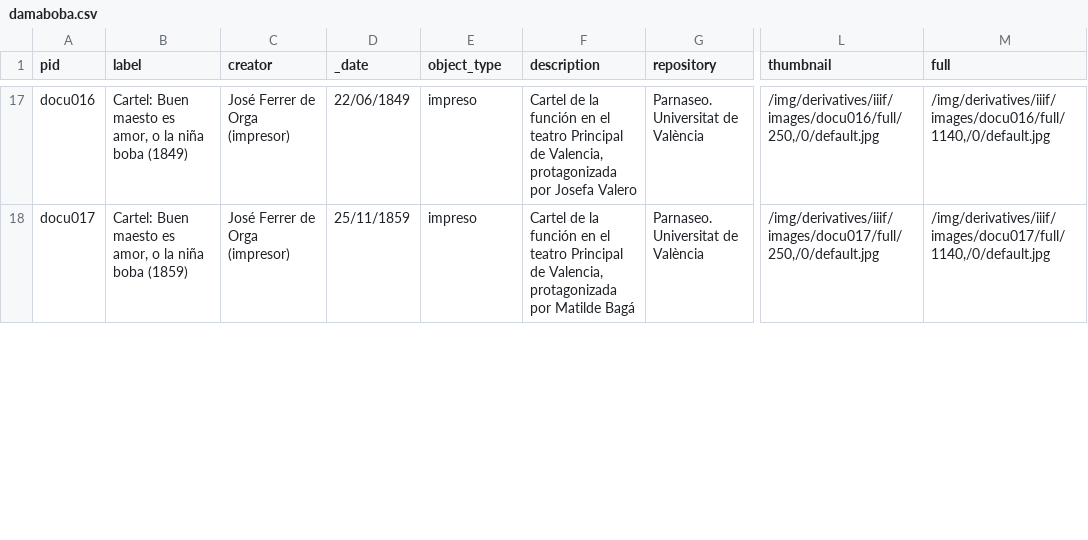
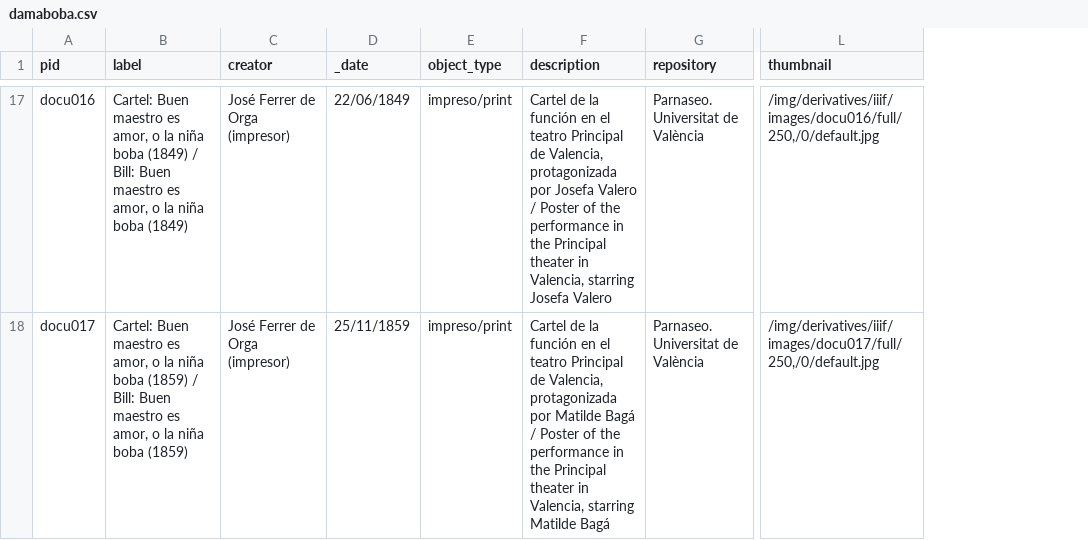
Before and after one commit to vgayolrs/my-wax-site-1, a CSV file: _data/damaboba.csv, drawn as a sheet; only a part is shown, gaps mark what is left out; the diff covers the shown part only; the diff names each change by its address in the sheet, - before the commit and + after, or states it on an @@ line.

```diff
--- a/_data/damaboba.csv
+++ b/_data/damaboba.csv
-column M (full), rows 17-18: /img/derivatives/iiif/images/docu016/full/1140,/0/default.jpg | /img/derivatives/iiif/images/docu017/full/1140,/0/default.jpg
-B17 (label): Cartel: Buen maesto es amor,…
+B17 (label): Cartel: Buen maestro es amor, o la niña boba (1849) / Bill: Buen maestro es amor,…
-E17:E18 (object_type): impreso
+E17:E18 (object_type): impreso/print
-F17 (description): …Josefa Valero
+F17 (description): …Josefa Valero / Poster of the performance in the Principal theater in Valencia, starring Josefa Valero
-B18 (label): Cartel: Buen maesto es amor,…
+B18 (label): Cartel: Buen maestro es amor, o la niña boba (1859) / Bill: Buen maestro es amor,…
-F18 (description): …Matilde Bagá
+F18 (description): …Matilde Bagá / Poster of the performance in the Principal theater in Valencia, starring Matilde Bagá
```
Also changed, not shown: 55 edited cells elsewhere in this file, 45 other files.
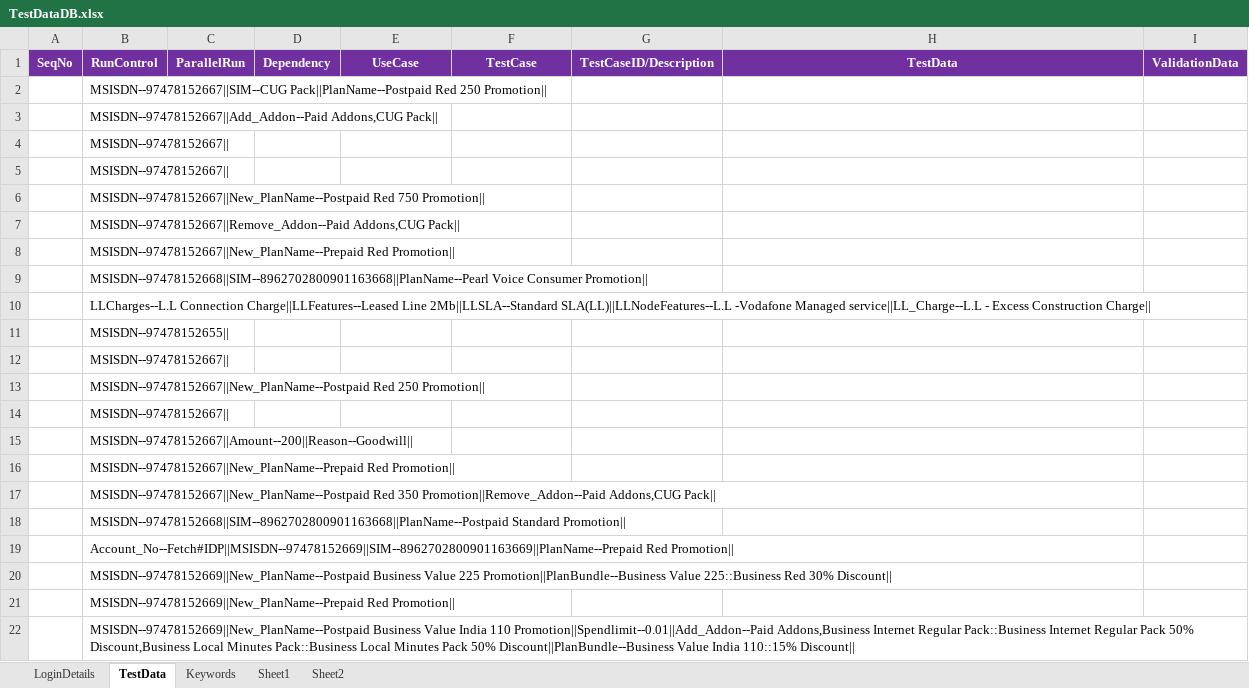
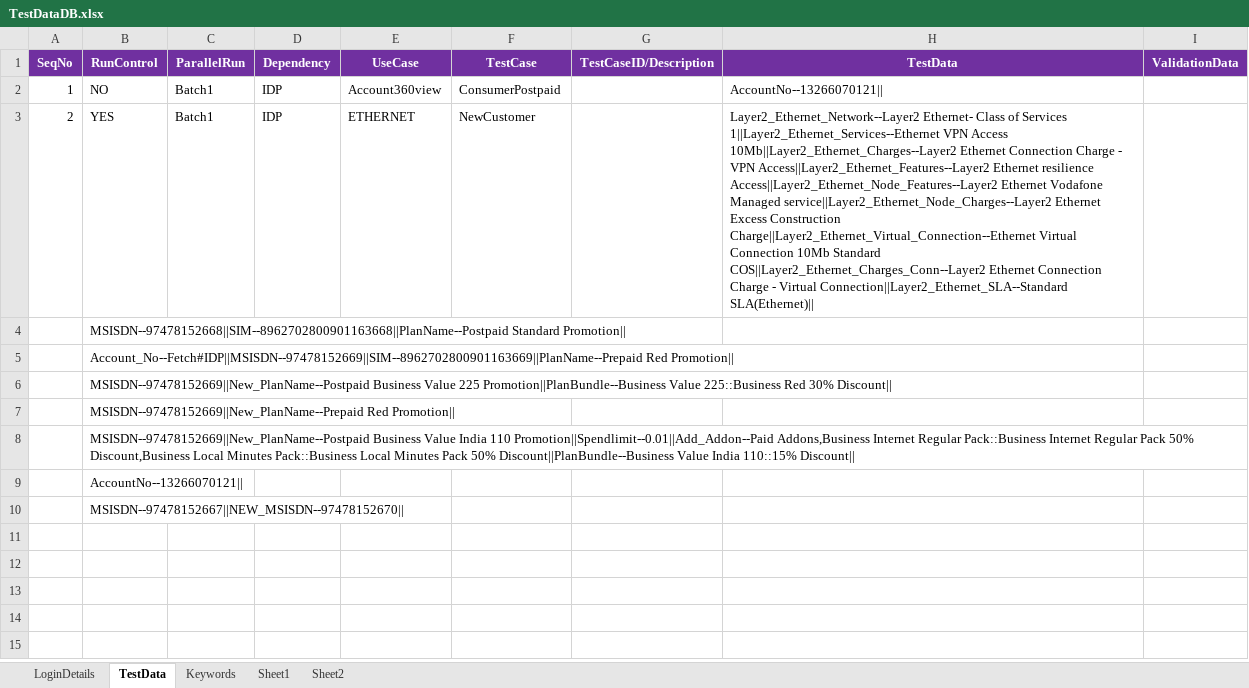
Before and after one commit to imran0404y/VFQA_Parallel, an Excel workbook: Framework/Database/TestDataDB.xlsx, sheet TestData, drawn as a sheet; only a part is shown; the shorter side is filled out with more unchanged rows; values as stored, in another font and other column widths than the file's, no borders; removed rows and columns are numbered as before the commit, all else as after; the diff names each change by its address in the sheet, - before the commit and + after, or states it on an @@ line.

```diff
--- a/Framework/Database/TestDataDB.xlsx (sheet TestData)
+++ b/Framework/Database/TestDataDB.xlsx (sheet TestData)
-row 2:  | MSISDN--97478152667||SIM--CUG Pack||PlanName--Postpaid Red 250 Promotion
-row 3:  | MSISDN--97478152667||Add_Addon--Paid Addons,CUG Pack
-row 4:  | MSISDN--97478152667
-row 5:  | MSISDN--97478152667
-row 6:  | MSISDN--97478152667||New_PlanName--Postpaid Red 750 Promotion
-row 7:  | MSISDN--97478152667||Remove_Addon--Paid Addons,CUG Pack
-row 8:  | MSISDN--97478152667||New_PlanName--Prepaid Red Promotion
-row 9:  | MSISDN--97478152668||SIM--8962702800901163668||PlanName--Pearl Voice Consumer Promotion
-row 10:  | LLCharges--L.L Connection Charge||LLFeatures--Leased Line 2Mb||LLSLA--Standard SLA(LL)||LLNodeFeatures--L.L -Vodafone Managed service||LL_Charge--L.L - Excess Construction Charge
-row 11:  | MSISDN--97478152655
-row 12:  | MSISDN--97478152667
-row 13:  | MSISDN--97478152667||New_PlanName--Postpaid Red 250 Promotion
-row 14:  | MSISDN--97478152667
-row 15:  | MSISDN--97478152667||Amount--200||Reason--Goodwill
-row 16:  | MSISDN--97478152667||New_PlanName--Prepaid Red Promotion
-row 17:  | MSISDN--97478152667||New_PlanName--Postpaid Red 350 Promotion||Remove_Addon--Paid Addons,CUG Pack
+row 2: 1 | NO | Batch1 | IDP | Account360view | ConsumerPostpaid |  | AccountNo--13266070121
+row 3: 2 | YES | Batch1 | IDP | ETHERNET | NewCustomer |  | Layer2_Ethernet_Network--Layer2 Ethernet- Class of Services 1||Layer2_Ethernet_Services--Ethernet VPN Access 10Mb||Layer2_Ethernet_Charges--Layer2 Ethernet Connection Charge - VPN Access||Layer2_Ethernet_Features--Layer2 Ethernet resilience Access||Layer2_Ethernet_Node_Features--Layer2 Ethernet Vodafone Managed service||Layer2_Ethernet_Node_Charges--Layer2 Ethernet Excess Construction Charge||Layer2_Ethernet_Virtual_Connection--Ethernet Virtual Connection 10Mb Standard COS||Layer2_Ethernet_Charges_Conn--Layer2 Ethernet Connection Charge - Virtual Connection||Layer2_Ethernet_SLA--Standard SLA(Ethernet)
```
Also changed, not shown: sheet LoginDetails, Directory/VFQA_TestDesign.xlsm, Framework/Storage/CommonDirectory.xlsx, 5 other files.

• **Work instruction**: Could you output the full set of entries exactly, skipping every picture?

• **Exercise answer**:
Before and after one commit to vgayolrs/my-wax-site-1, a CSV file: _data/damaboba.csv, drawn as a sheet; only a part is shown, gaps mark what is left out; the diff covers the shown part only; the diff names each change by its address in the sheet, - before the commit and + after, or states it on an @@ line.

```diff
--- a/_data/damaboba.csv
+++ b/_data/damaboba.csv
-column M (full), rows 17-18: /img/derivatives/iiif/images/docu016/full/1140,/0/default.jpg | /img/derivatives/iiif/images/docu017/full/1140,/0/default.jpg
-B17 (label): Cartel: Buen maesto es amor,…
+B17 (label): Cartel: Buen maestro es amor, o la niña boba (1849) / Bill: Buen maestro es amor,…
-E17:E18 (object_type): impreso
+E17:E18 (object_type): impreso/print
-F17 (description): …Josefa Valero
+F17 (description): …Josefa Valero / Poster of the performance in the Principal theater in Valencia, starring Josefa Valero
-B18 (label): Cartel: Buen maesto es amor,…
+B18 (label): Cartel: Buen maestro es amor, o la niña boba (1859) / Bill: Buen maestro es amor,…
-F18 (description): …Matilde Bagá
+F18 (description): …Matilde Bagá / Poster of the performance in the Principal theater in Valencia, starring Matilde Bagá
```
Also changed, not shown: 55 edited cells elsewhere in this file, 45 other files.
Before and after one commit to imran0404y/VFQA_Parallel, an Excel workbook: Framework/Database/TestDataDB.xlsx, sheet TestData, drawn as a sheet; only a part is shown; the shorter side is filled out with more unchanged rows; values as stored, in another font and other column widths than the file's, no borders; removed rows and columns are numbered as before the commit, all else as after; the diff names each change by its address in the sheet, - before the commit and + after, or states it on an @@ line.

```diff
--- a/Framework/Database/TestDataDB.xlsx (sheet TestData)
+++ b/Framework/Database/TestDataDB.xlsx (sheet TestData)
-row 2:  | MSISDN--97478152667||SIM--CUG Pack||PlanName--Postpaid Red 250 Promotion
-row 3:  | MSISDN--97478152667||Add_Addon--Paid Addons,CUG Pack
-row 4:  | MSISDN--97478152667
-row 5:  | MSISDN--97478152667
-row 6:  | MSISDN--97478152667||New_PlanName--Postpaid Red 750 Promotion
-row 7:  | MSISDN--97478152667||Remove_Addon--Paid Addons,CUG Pack
-row 8:  | MSISDN--97478152667||New_PlanName--Prepaid Red Promotion
-row 9:  | MSISDN--97478152668||SIM--8962702800901163668||PlanName--Pearl Voice Consumer Promotion
-row 10:  | LLCharges--L.L Connection Charge||LLFeatures--Leased Line 2Mb||LLSLA--Standard SLA(LL)||LLNodeFeatures--L.L -Vodafone Managed service||LL_Charge--L.L - Excess Construction Charge
-row 11:  | MSISDN--97478152655
-row 12:  | MSISDN--97478152667
-row 13:  | MSISDN--97478152667||New_PlanName--Postpaid Red 250 Promotion
-row 14:  | MSISDN--97478152667
-row 15:  | MSISDN--97478152667||Amount--200||Reason--Goodwill
-row 16:  | MSISDN--97478152667||New_PlanName--Prepaid Red Promotion
-row 17:  | MSISDN--97478152667||New_PlanName--Postpaid Red 350 Promotion||Remove_Addon--Paid Addons,CUG Pack
+row 2: 1 | NO | Batch1 | IDP | Account360view | ConsumerPostpaid |  | AccountNo--13266070121
+row 3: 2 | YES | Batch1 | IDP | ETHERNET | NewCustomer |  | Layer2_Ethernet_Network--Layer2 Ethernet- Class of Services 1||Layer2_Ethernet_Services--Ethernet VPN Access 10Mb||Layer2_Ethernet_Charges--Layer2 Ethernet Connection Charge - VPN Access||Layer2_Ethernet_Features--Layer2 Ethernet resilience Access||Layer2_Ethernet_Node_Features--Layer2 Ethernet Vodafone Managed service||Layer2_Ethernet_Node_Charges--Layer2 Ethernet Excess Construction Charge||Layer2_Ethernet_Virtual_Connection--Ethernet Virtual Connection 10Mb Standard COS||Layer2_Ethernet_Charges_Conn--Layer2 Ethernet Connection Charge - Virtual Connection||Layer2_Ethernet_SLA--Standard SLA(Ethernet)
```
Also changed, not shown: sheet LoginDetails, Directory/VFQA_TestDesign.xlsm, Framework/Storage/CommonDirectory.xlsx, 5 other files.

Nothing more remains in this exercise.